So you’ll see the badge above.  Feel free to copy it from the image above.  You should link it to your email address or your contact page on your blog.

In addition, I’ve create a public Picasa album with various images sizes for the badge. Click here to access the album.

©2010, copyright Thomas MacEntee

Open Thread Thursday: Genealogy Bloggers and Source Citations

keep calm and cite your sources

In today’s post Bloggers Should Set An Example over at The Slovak Yankee, Martin Hollick asks why more genealogy bloggers don’t post their source citations in their blog posts. He asks, “Shouldn’t bloggers be setting am example?”

This may seem like a discussion we held several times at GeneaBloggers in the past and due to the explosive growth of genealogy blogs and new members, it might be a good idea to review the topic of source citations and genealogy blogs.

First, for source citation resources and previous discussions on this topic, click here.

Second, for technical information on setting up footnotes in a blog post, click Footnotes – How to Cite Sources In Blogs and Websites.

Third, one of the most heated discussions here at GeneaBloggers took place in our infancy, back in March 2009 when genealogy blogs were accused of being bad for genealogy.

Finally, the decision to include source citations in a blog post is left to the individual blogger. This community did not reach a consensus for several reasons:

  • by their nature, most blog posts are usually two to three paragraphs in length and many bloggers prefer to limit them to that length
  • many genealogy blogs are created to share information with family members and including source citations may detract from that function
  • most bloggers would prefer to be contacted by individual researchers and then share information including source citations
  • many bloggers – some of whom are professional genealogists and some with certification credentials – don’t treat their blog posts as academic research and again, prefer to provide source citations upon request

When bloggers say that they do provide source citations upon request, I trust that most of them really do and are not trying to provide poorly researched information on their sites. My personal opinion is to not include source citations and to provide them upon request, which I do.

One thing that can’t be said is that we haven’t pushed the concept of source citations and their merits here at GeneaBloggers.  In recent activities such as the GeneaBlogger games, with cheat sheets like the Source Citation Quick Reference and other posts, we’ve consistently tried to impress upon the community the importance of backing up your research with source citations. Whether you choose to include them in posts is up to you individually.

* * *

So, let’s treat this as an Open Thread Thursday.  What are your thoughts on the subject of source citations and genealogy blog posts? If you do not post them, do you offer them to other researchers upon request? Do you think that the lack of source citations on a blog post reflects poorly on the post content, the research, the blogger, the genealogy blogging community? Have your say in the comments.

Oh and if you have a minute – check out our Keep Calm and Cite Your Sources button. I will be at #fgs10 in Knoxville next week and will have these with me and available for purchase.

©2010, Thomas MacEntee

Keep Calm and Cite Your Sources

keep calm and cite your sources
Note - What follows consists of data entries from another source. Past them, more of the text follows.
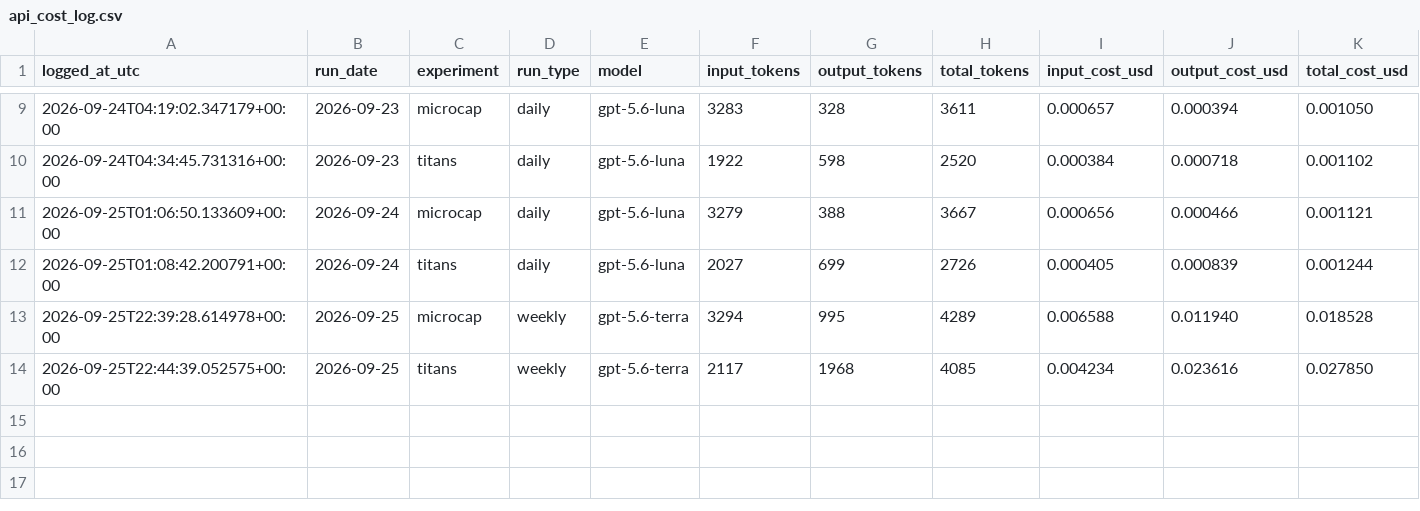
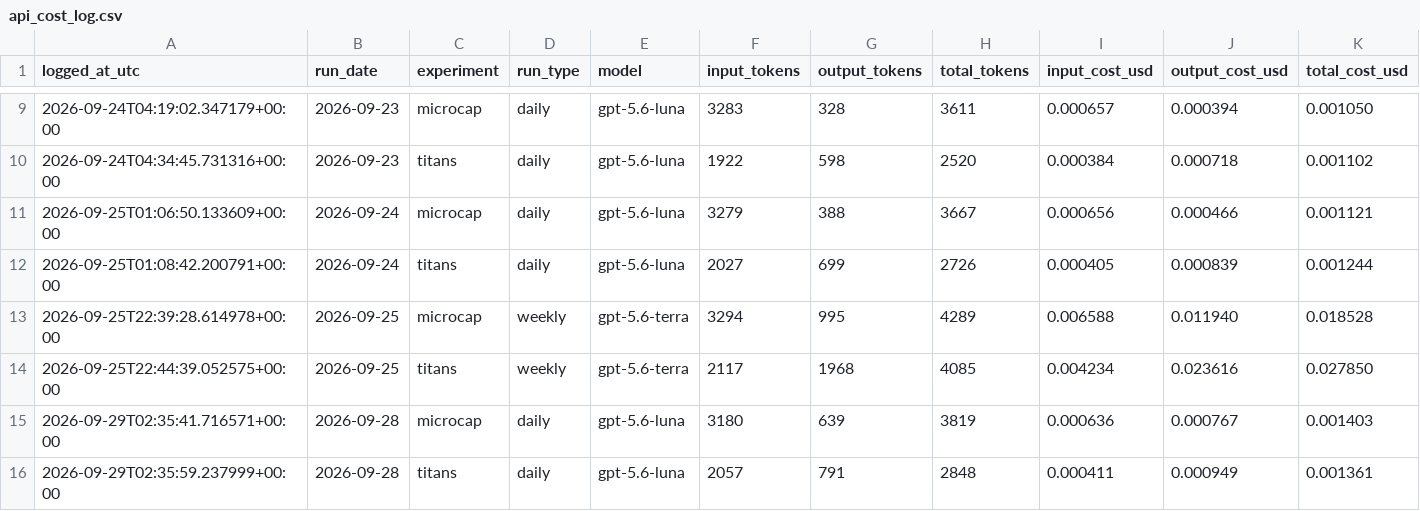
Before and after one commit to kensu-kimsu/kallisto, a CSV file: user_side/personal_experiment/cost_tracking/api_cost_log.csv, drawn as a sheet; only a part is shown, gaps mark what is left out; rows hold the shown columns only; the diff names each change by its address in the sheet, - before the commit and + after, or states it on an @@ line.

```diff
--- a/user_side/personal_experiment/cost_tracking/api_cost_log.csv
+++ b/user_side/personal_experiment/cost_tracking/api_cost_log.csv
+row 15: 2026-09-29T02:35:41.716571+00:00 | 2026-09-28 | microcap | daily | gpt-5.6-luna | 3180 | 639 | 3819 | 0.000636 | 0.000767 | 0.001403
+row 16: 2026-09-29T02:35:59.237999+00:00 | 2026-09-28 | titans | daily | gpt-5.6-luna | 2057 | 791 | 2848 | 0.000411 | 0.000949 | 0.001361
```
Also changed, not shown: user_side/personal_experiment/reporting/output/daily_comparison.csv, user_side/runs/personal_v1/microcap/portfolio/trade_log.csv, 23 other files.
I got a good laugh out of the above posted which was created by Jennifer of Rainy Day Genealogy Readings.  It may not play as well here as it does in the UK where the “Keep Calm and Carry On” posters are part of an anti-terrorism campaign.

Jennifer told me she used the Keep Calm Generator to create her poster and I like it so much that I wanted to display it and link back to her blog.

While you’re here, check out out our Source Citations Quick Reference (opens in PDF) to help make the process easier.

© 2010, copyright Thomas MacEntee